This illustrates that digital exclusion is both an urban and rural issue and the significant barrier to internet adoption is cost.
Digital Inclusion refers to the activities necessary to ensure that all individuals and communities, including the most disadvantaged, have access to and use of Information and Communication Technologies (ICTs). This includes 5 elements: 1) affordable, robust broadband internet service; 2) internet-enabled devices that meet the needs of the user; 3) access to digital literacy training; 4) quality technical support; and 5) applications and online content designed to enable and encourage self-sufficiency, participation and collaboration. Digital Inclusion must evolve as technology advances.

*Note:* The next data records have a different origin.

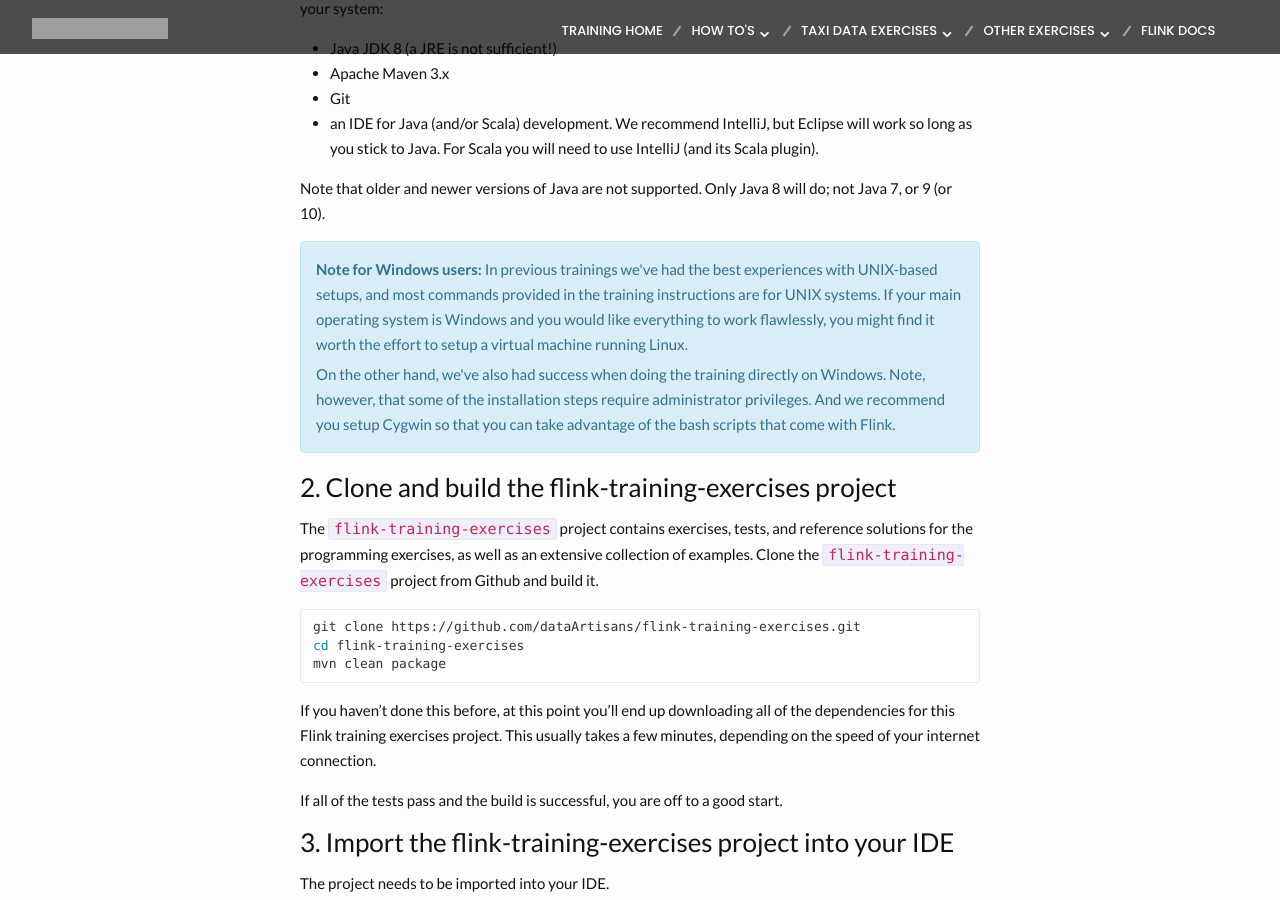
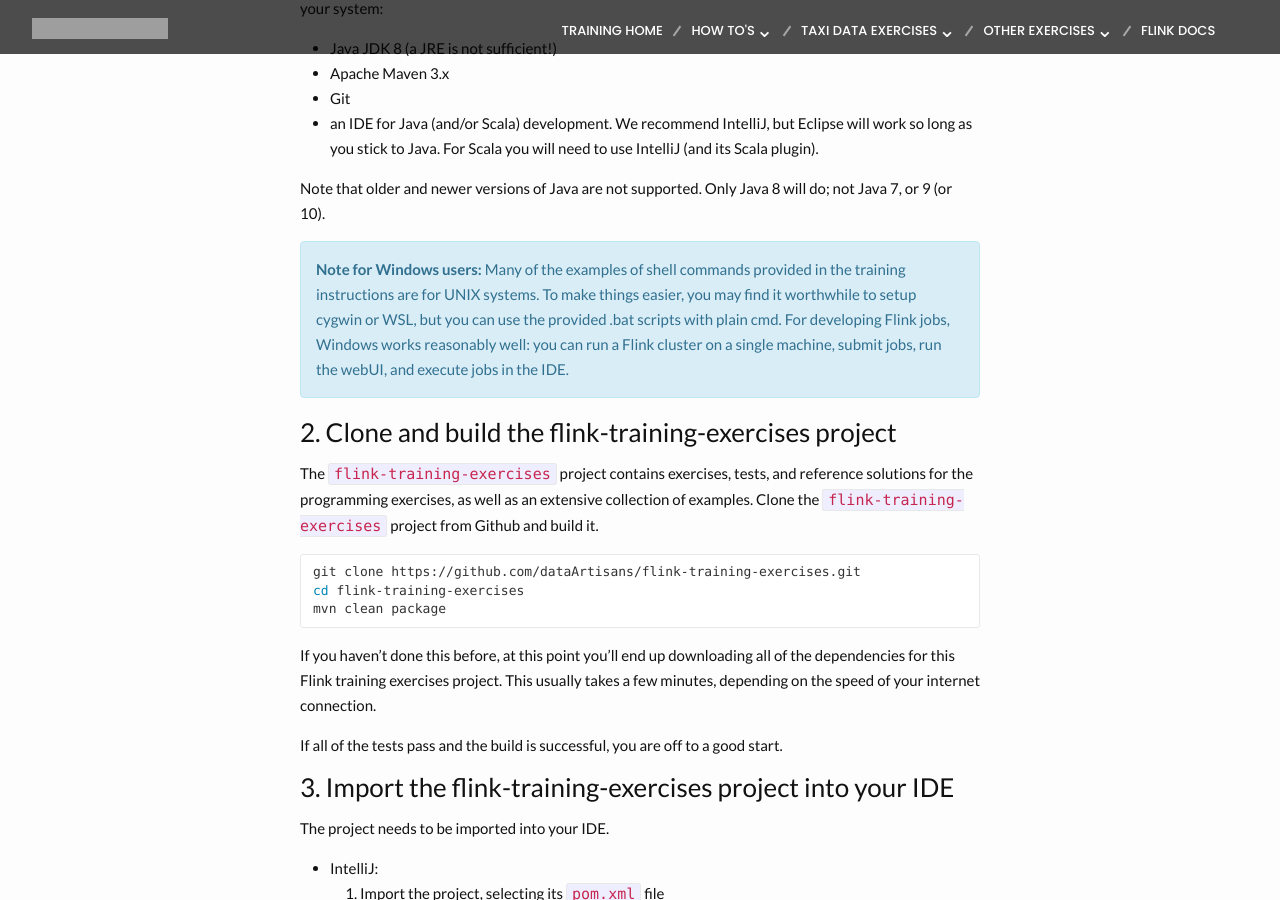
Before and after one commit to dataArtisans/flink-training-web, a Jekyll site: the page built from devEnvSetup.md, in a window 1280 px wide and 900 px high, scrolled down 358 px. Built offline with Jekyll 4.4.1, drawn with Linux system fonts in a browser that asks for light colours; nearby versions of some CDN libraries; grey boxes are pictures that could not be loaded.

Commit message:
Rewrote note for Windows users.

```diff
--- a/devEnvSetup.md
+++ b/devEnvSetup.md
@@ -20,14 +20,9 @@
 <div class="alert alert-info">
 <p>
 <strong>Note for Windows users:</strong>
-In previous trainings we've had the best experiences with UNIX-based setups, and most commands provided in the training instructions are for UNIX systems.
-If your main operating system is Windows and you would like everything to work flawlessly, you might find it worth the effort to setup a virtual machine running Linux.
-</p>
-
-<p>
-On the other hand, we've also had success when doing the training directly on Windows.
-Note, however, that some of the installation steps require administrator privileges.
-And we recommend you setup Cygwin so that you can take advantage of the bash scripts that come with Flink.
+Many of the examples of shell commands provided in the training instructions are for UNIX systems.
+To make things easier, you may find it worthwhile to setup cygwin or WSL, but you can use the provided .bat scripts with plain cmd.
+For developing Flink jobs, Windows works reasonably well: you can run a Flink cluster on a single machine, submit jobs, run the webUI, and execute jobs in the IDE.
 </p>
 </div>
 
```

Digital Inclusion requires intentional strategies and investments to reduce and eliminate historical, institutional and structural barriers to access and use technology.
Digital Equity is a condition in which all individuals and communities have the information technology capacity needed for full participation in our society, democracy and economy. Digital Equity is necessary for civic and cultural participation, employment, lifelong learning, and access to essential services.
NDIA recommends the American Library Association’s definition of Digital Literacy via their Digital Literacy Taskforce: Digital Literacy is the ability to use information and communication technologies to find, evaluate, create, and communicate information, requiring both cognitive and technical skills.
A Digitally Literate Person:
- Possesses the variety of skills – technical and cognitive – required to find, understand, evaluate, create, and communicate digital information in a wide variety of formats
- Is able to use diverse technologies appropriately and effectively to retrieve information, interpret results, and judge the quality of that information
- Understands the relationship between technology, life-long learning, personal privacy, and stewardship of information
- Uses these skills and the appropriate technology to communicate and collaborate with peers, colleagues, family, and on occasion, the general public
- Uses these skills to actively participate in civic society and contribute to a vibrant, informed, and engaged community
Broadband Adoption: Rhinesmith, Colin. “Digital Inclusion and Meaningful Broadband Adoption Initiatives.” Evanston, IL: Benton Foundation, January 2016. benton.org/broadband-inclusion-adoption-report
Broadband adoption has traditionally been defined as residential subscribership to high-speed Internet access. But for those in the field working to increase the digital capacity of communities, broadband adoption is daily access to the Internet:
- At speeds, quality and capacity necessary to accomplish common tasks
- With the digital skills necessary to participate online
- On a personal device and secure convenient network